Kunozan Toshogu clock
- Date: 1573, Belgium
The Kunouzan Toshogu clock, as it might be called, is the oldest extant Western-made clock in Japan. It is held at the Kunouzan Toshogu Museum in Shizuoka, and has been designated an Important Cultural Property.
The clock, made primarily of brass, is about 21.5 cm in height, 12.5 cm in width, and weighs about 2.8 kg. It was a gift to Tokugawa Ieyasu from King Philip III of Spain, as an expression of gratitude for the crew of a Spanish ship being rescued after being shipwrecked off the coast of Chiba prefecture in 1609.
For centuries, the clock has been believed to date to 1581, and to have been made in Madrid by the Flemish clockmaker Hans de Evalo, official clockmaker to the Spanish monarchy, as is written on a plaque affixed to the back of the clock.

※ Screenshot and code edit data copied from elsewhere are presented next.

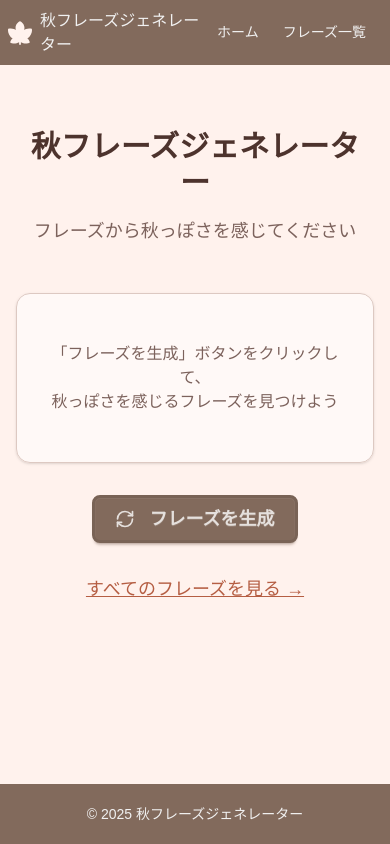
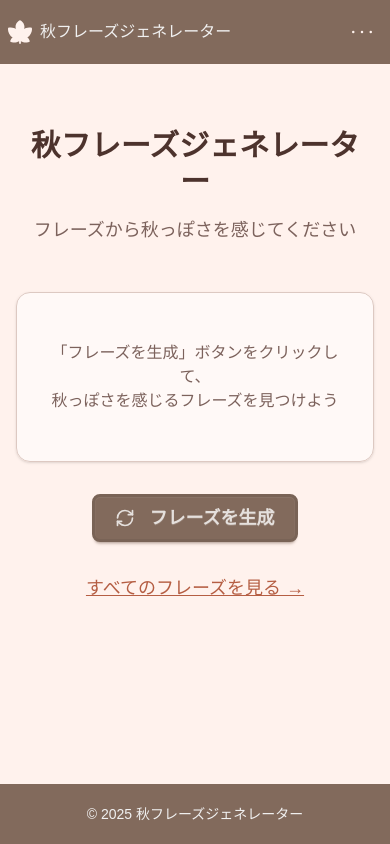
Before and after one commit to kumaa-n/autumn-phrase-generator, a Next.js app: page / in a window 390 px wide. Built offline with nearby package versions, Linux system fonts and the light colour scheme.

Commit message:
feat:ヘッダーのナビゲーションをレスポンシブ対応 #26

```diff
--- a/components/layouts/Header.tsx
+++ b/components/layouts/Header.tsx
@@ -4,6 +4,23 @@ import Image from "next/image"
 import Link from "next/link"
 
 export default function Header() {
+  function NavLinks({ className, tabIndex = undefined }: { className: string, tabIndex?: number }) {
+    const navLinks = [
+      { href: "/", label: "ホーム" },
+      { href: "/phrases", label: "フレーズ一覧" },
+    ];
+
+    return (
+      <ul className={className} tabIndex={tabIndex}>
+        {navLinks.map(link => (
+          <li key={link.href}>
+            <Link href={link.href}>{link.label}</Link>
+          </li>
+        ))}
+      </ul>
+    );
+  }
+
   return (
     <header className="navbar bg-neutral text-base-100">
       <div className="flex-1">
@@ -13,14 +30,16 @@ export default function Header() {
         </Link>
       </div>
       <div className="flex-none">
-        <ul className="menu menu-horizontal px-1">
-          <li>
-            <Link href="/">ホーム</Link>
-          </li>
-          <li>
-            <Link href="/phrases">フレーズ一覧</Link>
-          </li>
-        </ul>
+        {/* デスクトップ */}
+        <NavLinks  className="menu menu-horizontal px-1 hidden sm:flex" />
+
+        {/* モバイル */}
+        <div className="dropdown dropdown-end sm:hidden">
+          <button tabIndex={0} className="btn btn-square btn-ghost">
+            <Image src="/dots_menu.svg" alt="メニュー" width={30} height={30} priority />
+          </button>
+          <NavLinks tabIndex={0} className="dropdown-content menu bg-white rounded-box mt-2 w-52 p-2 shadow text-autumn-muted" />
+        </div>
       </div>
     </header>
   )
```
Also changed, not shown: public/dots_menu.svg (added).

However, scholars discovered in 2014 or 2015 that a set of markings on the clock, beneath that plaque, indicate a date of 1573. Scholars now believe the clock was made in that earlier year, in Brussels, and by a different clockmaker.
- "X-ray reveals Western clock given to Tokugawa Ieyasu made in Belgium, not Spain," Asahi Shimbun, 4 April 2015.